Tuesday, January 24, 2017

River and Ice

Morning on the Willamette 12"x24"

Though surrounded as I am by Oregon's natural beauty in the form of lakes and mountains, trees and leaves and skies, I find that I return again and again to the same spot to study the different effects of light on different days, different weather conditions, different times of the day.  Light on water especially intrigues me, and one could spend a lifetime trying without ever capturing it completely.  The water is moving, the light dancing, and how can one imitate that?  And yet I am finding it easier to quickly capture a bit of the feeling of it, crudely; my focus is not on the delicacy of brushstrokes, but on the importance of value and temperature and overall effect, and at the end of an hour or so I step back and a part of me wishes I had been more careful and deliberate and another part of me (the framer, perhaps, wanting to pound some boards together and get this house built!) is satisfied that something got done.  Maybe after another few years of this there will emerge something out of this sloppy rush that will be a personal style, though I confess I haven't given a lot of thought about that so far.  Maybe I should?  It's hard for me to worry much about reputation when I don't yet have the oh-so-many necessary skills I'm trying to pull together.

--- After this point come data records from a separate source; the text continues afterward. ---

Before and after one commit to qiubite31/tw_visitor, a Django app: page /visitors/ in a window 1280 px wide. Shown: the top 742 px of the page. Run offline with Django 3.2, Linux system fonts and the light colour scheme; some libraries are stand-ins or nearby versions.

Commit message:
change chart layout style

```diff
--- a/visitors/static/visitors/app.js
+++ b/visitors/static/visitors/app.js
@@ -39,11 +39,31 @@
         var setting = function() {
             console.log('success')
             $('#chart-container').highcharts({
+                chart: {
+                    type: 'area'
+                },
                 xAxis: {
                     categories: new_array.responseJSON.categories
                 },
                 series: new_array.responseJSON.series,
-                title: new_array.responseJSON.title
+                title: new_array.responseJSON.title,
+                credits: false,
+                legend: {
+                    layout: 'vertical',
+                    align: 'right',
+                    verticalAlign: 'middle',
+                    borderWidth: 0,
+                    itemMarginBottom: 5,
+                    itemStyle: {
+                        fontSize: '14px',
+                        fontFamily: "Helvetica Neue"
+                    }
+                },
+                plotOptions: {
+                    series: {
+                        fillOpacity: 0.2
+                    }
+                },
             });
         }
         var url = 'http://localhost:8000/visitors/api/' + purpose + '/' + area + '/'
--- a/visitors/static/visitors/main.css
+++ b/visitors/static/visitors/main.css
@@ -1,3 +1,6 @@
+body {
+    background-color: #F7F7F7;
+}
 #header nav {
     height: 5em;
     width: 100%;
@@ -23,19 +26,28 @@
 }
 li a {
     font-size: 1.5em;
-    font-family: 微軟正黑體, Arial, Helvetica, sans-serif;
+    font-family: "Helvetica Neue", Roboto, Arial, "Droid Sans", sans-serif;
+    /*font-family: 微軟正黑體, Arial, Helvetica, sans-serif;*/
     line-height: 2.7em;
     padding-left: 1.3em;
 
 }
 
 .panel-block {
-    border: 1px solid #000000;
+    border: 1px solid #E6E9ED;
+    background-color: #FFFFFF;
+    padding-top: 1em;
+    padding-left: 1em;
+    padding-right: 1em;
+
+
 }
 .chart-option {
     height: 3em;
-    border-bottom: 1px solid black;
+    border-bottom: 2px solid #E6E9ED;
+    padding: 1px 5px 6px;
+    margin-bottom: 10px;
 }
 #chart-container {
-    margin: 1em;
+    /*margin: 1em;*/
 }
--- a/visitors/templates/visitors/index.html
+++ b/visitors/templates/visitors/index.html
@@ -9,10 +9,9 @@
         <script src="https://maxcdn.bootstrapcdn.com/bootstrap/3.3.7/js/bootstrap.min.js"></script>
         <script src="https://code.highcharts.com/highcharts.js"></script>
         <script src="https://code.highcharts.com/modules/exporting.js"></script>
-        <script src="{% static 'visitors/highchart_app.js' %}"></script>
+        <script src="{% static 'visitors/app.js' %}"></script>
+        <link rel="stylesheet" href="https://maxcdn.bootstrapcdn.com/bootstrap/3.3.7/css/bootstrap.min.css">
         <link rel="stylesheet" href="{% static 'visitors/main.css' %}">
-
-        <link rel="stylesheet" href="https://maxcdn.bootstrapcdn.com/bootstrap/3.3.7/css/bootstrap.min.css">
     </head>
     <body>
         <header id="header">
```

Iron Mountain Trail 11"x14"

After seeing the wonderful work Randall Tipton is able to do working on Yupo, I decided to give it another try.  I thought it might work well with the bright light of our recent snowfall, and it does seem to allow for a glow to come through areas that are scraped clean of paint or thinly washed.  For the most part I just left the Yupo uncovered to represent the sunlit snow, like a watercolorist would leave the white paper.  I still struggle with getting an even coverage, as it seems to give up its hold on the paint where I go back over it to layer something.  I find that I need to let it dry if I want to build up anything, and then of course it is too late to take advantage of its slick workability and luminosity.  

Monday, January 16, 2017

Practicing the Figurative

After being snow-bound for several days, I decided to try a quick run on a number of studies of faces and people in the landscape, using old photos as reference.  This old Salt above had a haunted look in his eyes, and an odd disconnect between hair color and beard color.  Once the oil dries I need to go back in and work on the beard some more, but the blue was getting into the white in a way I didn't like, so I will wait.  I hope that readers of this blog understand that I post photos of work that is not yet quite finished; that may not be the proper etiquette, but I tend to paint in a flurry, take a snapshot, and then think about correcting small things in the paintings over the next few days.  But when I push myself to post something, I just grab whichever photos are at hand.  My purpose in posting is to share my efforts as I push myself to produce and practice.  Maybe one day I'll post only things I think are worthy of sales, but I haven't arrived there yet.

There is something about the people in the mid 19th century, something more honest and direct in their actions at work that makes them more interesting to me for painting.  Maybe it's that in our time people pose more than then (though the rigid poses for formal portraits gives the lie to that argument.)  Maybe it's that they remind me of people in impressionist paintings I like.  Whatever the reason, I find it more fun to paint them, even though the colors have to be invented.

All these were done in a few hours at the easel whipping them out, not going for paintings to hang, but for practice at working with the face and form in the field, as it were.  The next one was a small color study because I thought it might make for a larger painting, but I am unconvinced at this point.

There is something definitely romantic about that era of hay-gathering.  I grew up around haying every summer of my youth, but it was done with machines spitting out bales.  My grandparents had not long before then left behind the horse-drawn wagon with the hay forked onto it by hand, and there are old photos of them standing proudly by their loaded wagons, but it was nothing I ever saw first hand.  

And then at last, here is what it really looks like outside right now.  I've been working on a couple of snow scenes, but I'm not pleased with the results.

Monday, January 9, 2017

Winter Indoors

Copy of a Pissarro, 12x16 oil

While the snow has covered the ground and excited my eyeballs and mind for painting it, the temperature has been too cold for comfort, and so I fulfill my need for a snow painting by copying a Pissarro I have long admired.  The above represents an effort of three or four hours, and I need to go back over it and make some improvements, but the mood is there, and the style is relaxed and playful in Pissarro's way.  The name of the painting might be "The Road from Versalles to Saint Germain at Louveciennes", but many of his paintings are named something very similar.  I have seen two versions of this painting cropped in different ways, so the original may be either wider than I have shown, or larger overall.

And then there is a recent piece from a walk with the dog on Oswego Creek, a recent source of inspiration for me.  It is peaceful up along the creek, and the mood changes so much through the seasons that I don't think this well will run dry anytime soon.